And while Marrone does have head coaching experience, it may not be enough for the young, directionless Jaguars. The common assertion when speaking about the team’s coaching vacancy is that they need a coach who already has a proven track record.
With a career NFL coaching record of 16-17, Marrone doesn’t quite match those expectations.
Marrone’s lack of an established track record becomes even more problematic when you consider the other names being floated for the Jags’ opening. GM Dave Caldwell has confirmed that Marrone will be on the team’s list of candidates, but joining him on that list will be guys like former Jags coach Tom Coughlin and former Falcons coach Mike Smith. Coughlin has two Super Bowl rings, and Smith led the Falcons to four playoff appearances.
Even the less-experienced candidates such as Kyle Shanahan or Josh McDaniels may be more appealing options based on their status as “high-risk, high-reward” candidates.
With Marrone being stuck in the middle of the pack experience-wise, it becomes much harder for him to stand out.
The Verdict: Maybe?
Obviously, where Marrone lands on the Jaguars’ list of head coaching candidates will be impacted by what happens in the team’s finale against the Colts. If the team reverts to its old ways just as quickly, Marrone won’t stand a chance.
Marrone could be an appealing candidate for the team if the big names like Coughlin and Smith don’t pan out. He would be more of a “sure thing” than candidates who lack head coaching experience, or a candidate like McDaniels whose only head coaching experience looked a lot like that of Gus Bradley.
It’s hard to say if Marrone would be the savior the Jaguars so desperately need.
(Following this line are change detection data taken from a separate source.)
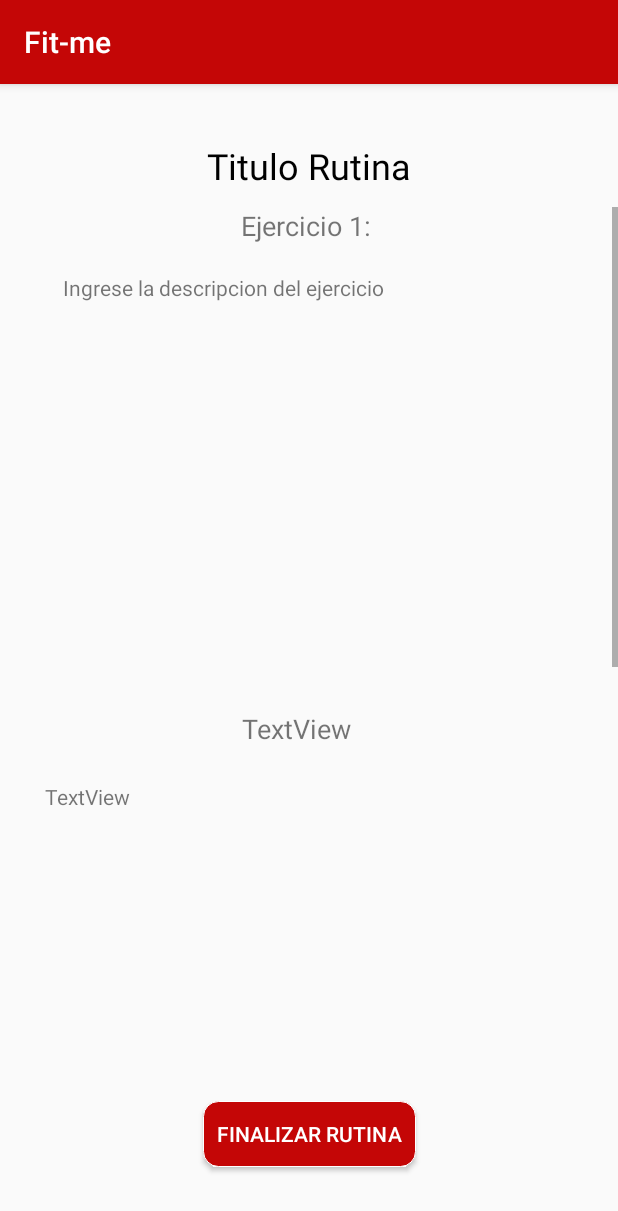
After one commit to Andrei-Portales/Proyecto_apps, an Android app: the fragment StartRutinaFragment shown on its own in the app's theme, on a phone screen of 412 x 824 dp. The commit adds this screen. Shown: the top 1211 px of the screen. Run offline under Robolectric (Android 15) with nearby library versions, the phone set to English and light mode, and no system bars; our stand-ins replace Firebase (no records; nobody signed in at launch, a user with empty details on screens opened directly), data binding.

Commit message:
Implementacion Rutina Diaria

```diff
--- /dev/null
+++ b/app/src/main/java/com/portales/proyecto_apps/principal/rutinadiaria/Start/StartRutinaFragment.kt
@@ -0,0 +1,32 @@
+package com.portales.proyecto_apps.principal.rutinadiaria.Start
+
+import androidx.lifecycle.ViewModelProviders
+import android.os.Bundle
+import androidx.fragment.app.Fragment
+import android.view.LayoutInflater
+import android.view.View
+import android.view.ViewGroup
+import com.portales.proyecto_apps.R
+
+class StartRutinaFragment : Fragment() {
+
+    companion object {
+        fun newInstance() = StartRutinaFragment()
+    }
+
+    private lateinit var viewModel: StartRutinaViewModel
+
+    override fun onCreateView(
+        inflater: LayoutInflater, container: ViewGroup?,
+        savedInstanceState: Bundle?
+    ): View? {
+        return inflater.inflate(R.layout.start_rutina_fragment, container, false)
+    }
+
+    override fun onActivityCreated(savedInstanceState: Bundle?) {
+        super.onActivityCreated(savedInstanceState)
+        viewModel = ViewModelProviders.of(this).get(StartRutinaViewModel::class.java)
+        // TODO: Use the ViewModel
+    }
+
+}
--- a/app/src/main/java/com/portales/proyecto_apps/principal/rutinadiaria/Start/StartRutinaRepository.kt
+++ b/app/src/main/java/com/portales/proyecto_apps/principal/rutinadiaria/Start/StartRutinaRepository.kt
@@ -1,4 +1,31 @@
 package com.portales.proyecto_apps.principal.rutinadiaria.Start
 
+import androidx.lifecycle.LiveData
+import androidx.lifecycle.MutableLiveData
+import com.google.firebase.firestore.FirebaseFirestore
+import com.portales.proyecto_apps.principal.publicacionmodel.RutinaModel
+
 class StartRutinaRepository {
+
+    private val db = FirebaseFirestore.getInstance()
+
+    fun getData(): LiveData<List<RutinaModel>> {
+        val MutableData = MutableLiveData<List<RutinaModel>>()
+        db.collection("rutinas").get().addOnCompleteListener {
+            val list = ArrayList<RutinaModel>()
+            if (it.isSuccessful){
+                for (d in it.result!!){
+                    list.add(
+                        RutinaModel(d.get("title").toString(),
+                        d.get("description").toString(),d.get("time").toString().toFloat()
+                        , d.get("user").toString(), d.get("video").toString())
+                    )
+
+                }
+                MutableData.value = list
+            }
+        }
+        return MutableData
+    }
+
 }
--- /dev/null
+++ b/app/src/main/java/com/portales/proyecto_apps/principal/rutinadiaria/Start/StartRutinaViewModel.kt
@@ -0,0 +1,22 @@
+package com.portales.proyecto_apps.principal.rutinadiaria.Start
+
+import androidx.lifecycle.MutableLiveData
+import androidx.lifecycle.ViewModel
+import com.portales.proyecto_apps.principal.publicacionmodel.RutinaModel
+
+class StartRutinaViewModel : ViewModel() {
+
+    private val model = MutableLiveData<List<RutinaModel>>()
+    private val StartRutinaRepository = StartRutinaRepository()
+
+
+
+    fun getModel() : MutableLiveData<List<RutinaModel>> {
+        StartRutinaRepository.getData().observeForever{
+            model.value = it
+        }
+        return model
+    }
+
+
+}
--- /dev/null
+++ b/app/src/main/res/layout/start_rutina_fragment.xml
@@ -0,0 +1,175 @@
+<?xml version="1.0" encoding="utf-8"?>
+
+<layout xmlns:android="http://schemas.android.com/apk/res/android"
+    xmlns:app="http://schemas.android.com/apk/res-auto"
+    xmlns:tools="http://schemas.android.com/tools">
+
+    <androidx.constraintlayout.widget.ConstraintLayout
+        android:layout_width="match_parent"
+        android:layout_height="match_parent"
+        tools:context=".MainActivity"
+        android:id="@+id/StartRutinaFragment">
+
+        <ScrollView
+            android:id="@+id/scrollView3"
+            android:layout_width="412dp"
+            android:layout_height="555dp"
+            android:layout_marginTop="76dp"
+            android:paddingTop="6dp"
+            android:paddingBottom="6dp"
+            app:layout_constraintBottom_toTopOf="@+id/button_publish_routine"
+            app:layout_constraintEnd_toEndOf="parent"
+            app:layout_constraintHorizontal_bias="1.0"
+            app:layout_constraintStart_toStartOf="parent"
+            app:layout_constraintTop_toTopOf="parent"
+            app:layout_constraintVertical_bias="0.007">
+
+            <androidx.constraintlayout.widget.ConstraintLayout
+                android:layout_width="match_parent"
+                android:layout_height="wrap_content">
+
+
+                <TextView
+                    android:id="@+id/Descripcion1"
+                    android:layout_width="329dp"
+                    android:layout_height="199dp"
+                    android:layout_marginStart="32dp"
+                    android:layout_marginTop="44dp"
+                    android:layout_marginEnd="32dp"
+                    android:text="@string/description_excercise_hint"
+                    app:layout_constraintEnd_toEndOf="parent"
+                    app:layout_constraintHorizontal_bias="0.526"
+                    app:layout_constraintStart_toStartOf="parent"
+                    app:layout_constraintTop_toTopOf="parent" />
+
+                <TextView
+                    android:id="@+id/Titulo1"
+                    android:layout_width="wrap_content"
+                    android:layout_height="wrap_content"
+                    android:text="Ejercicio 1: "
+                    android:textSize="18sp"
+                    app:layout_constraintEnd_toEndOf="parent"
+                    app:layout_constraintStart_toStartOf="parent"
+                    app:layout_constraintTop_toTopOf="parent" />
+
+                <ImageView
+                    android:id="@+id/imagen1"
+                    android:layout_width="wrap_content"
+                    android:layout_height="wrap_content"
+                    android:layout_marginTop="60dp"
+                    app:layout_constraintEnd_toEndOf="parent"
+                    app:layout_constraintStart_toStartOf="parent"
+                    app:layout_constraintTop_toBottomOf="@+id/Descripcion1"
+                    tools:src="@tools:sample/avatars" />
+
+                <TextView
+                    android:id="@+id/Titulo2"
+                    android:layout_width="wrap_content"
+                    android:layout_height="wrap_content"
+                    android:layout_marginStart="176dp"
+                    android:layout_marginTop="8dp"
+                    android:layout_marginEnd="178dp"
+                    android:text="TextView"
+                    android:textSize="18sp"
+                    app:layout_constraintBottom_toTopOf="@+id/descripcion2"
+                    app:layout_constraintEnd_toEndOf="parent"
+                    app:layout_constraintHorizontal_bias="1.0"
+                    app:layout_constraintStart_toStartOf="parent"
+                    app:layout_constraintTop_toBottomOf="@+id/imagen1" />
+
+                <TextView
+                    android:id="@+id/descripcion2"
+                    android:layout_width="352dp"
+                    android:layout_height="197dp"
+                    android:layout_marginStart="32dp"
+                    android:layout_marginTop="80dp"
+                    android:layout_marginEnd="32dp"
+                    android:text="TextView"
+                    app:layout_constraintEnd_toEndOf="parent"
+                    app:layout_constraintStart_toStartOf="parent"
+                    app:layout_constraintTop_toBottomOf="@+id/imagen1" />
+
+                <ImageView
+                    android:id="@+id/imagen2"
+                    android:layout_width="wrap_content"
+                    android:layout_height="wrap_content"
+                    android:layout_marginStart="142dp"
+                    android:layout_marginTop="60dp"
+                    android:layout_marginEnd="142dp"
+                    app:layout_constraintEnd_toEndOf="parent"
+                    app:layout_constraintStart_toStartOf="parent"
+                    app:layout_constraintTop_toBottomOf="@+id/descripcion2"
+                    tools:src="@tools:sample/avatars" />
+
+                <TextView
+                    android:id="@+id/Titulo3"
+                    android:layout_width="wrap_content"
+                    android:layout_height="wrap_content"
+                    android:layout_marginStart="176dp"
+                    android:layout_marginTop="8dp"
+                    android:layout_marginEnd="178dp"
+                    android:text="TextView"
+                    android:textSize="18sp"
+                    app:layout_constraintBottom_toTopOf="@+id/descripcion3"
+                    app:layout_constraintEnd_toEndOf="parent"
+                    app:layout_constraintHorizontal_bias="1.0"
+                    app:layout_constraintStart_toStartOf="parent"
+                    app:layout_constraintTop_toBottomOf="@+id/imagen2" />
+
+                <TextView
+                    android:id="@+id/descripcion3"
+                    android:layout_width="352dp"
+                    android:layout_height="197dp"
+                    android:layout_marginStart="32dp"
+                    android:layout_marginTop="80dp"
+                    android:layout_marginEnd="32dp"
+                    android:text="TextView"
+                    app:layout_constraintEnd_toEndOf="parent"
+                    app:layout_constraintStart_toStartOf="parent"
+                    app:layout_constraintTop_toBottomOf="@+id/imagen2" />
+
+                <ImageView
+                    android:id="@+id/imagen3"
+                    android:layout_width="wrap_content"
+                    android:layout_height="wrap_content"
+                    android:layout_marginStart="142dp"
+                    android:layout_marginTop="60dp"
+                    android:layout_marginEnd="142dp"
+                    app:layout_constraintEnd_toEndOf="parent"
+                    app:layout_constraintStart_toStartOf="parent"
+                    app:layout_constraintTop_toBottomOf="@+id/descripcion3"
+                    tools:src="@tools:sample/avatars" />
+
+            </androidx.constraintlayout.widget.ConstraintLayout>
+
+        </ScrollView>
+
+        <TextView
+            android:id="@+id/Titulo_Rutina_Text"
+            android:layout_width="wrap_content"
+            android:layout_height="wrap_content"
+            android:layout_marginTop="32dp"
+            android:text="Titulo Rutina"
+            android:textAlignment="center"
+            android:textColor="@color/common_google_signin_btn_text_dark_focused"
+            android:textSize="24sp"
+            app:layout_constraintBottom_toTopOf="@+id/scrollView3"
+            app:layout_constraintEnd_toEndOf="parent"
+            app:layout_constraintStart_toStartOf="parent"
+            app:layout_constraintTop_toTopOf="parent" />
+
+        <Button
+            android:id="@+id/button"
+            android:layout_width="142dp"
+            android:layout_height="44dp"
+            android:background="@drawable/boton_rojo"
+            android:text="@string/Finalizar_rutina"
+            android:textColor="@color/cardview_light_background"
+            app:layout_constraintBottom_toBottomOf="parent"
+            app:layout_constraintEnd_toEndOf="parent"
+            app:layout_constraintStart_toStartOf="parent"
+            app:layout_constraintTop_toBottomOf="@+id/scrollView3" />
+
+    </androidx.constraintlayout.widget.ConstraintLayout>
+
+</layout>
--- a/app/src/main/res/values/strings.xml
+++ b/app/src/main/res/values/strings.xml
@@ -73,4 +73,5 @@
 
     </string>
     <string name="Ir_Rutina_C">Comenzar Rutina de la Comunidad</string>
+    <string name="Finalizar_rutina">Finalizar Rutina</string>
 </resources>
```
Also changed, not shown: app/src/main/res/drawable/salud.png (added).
There’s only one thing we know for sure: it’s definitely too early to rule him out.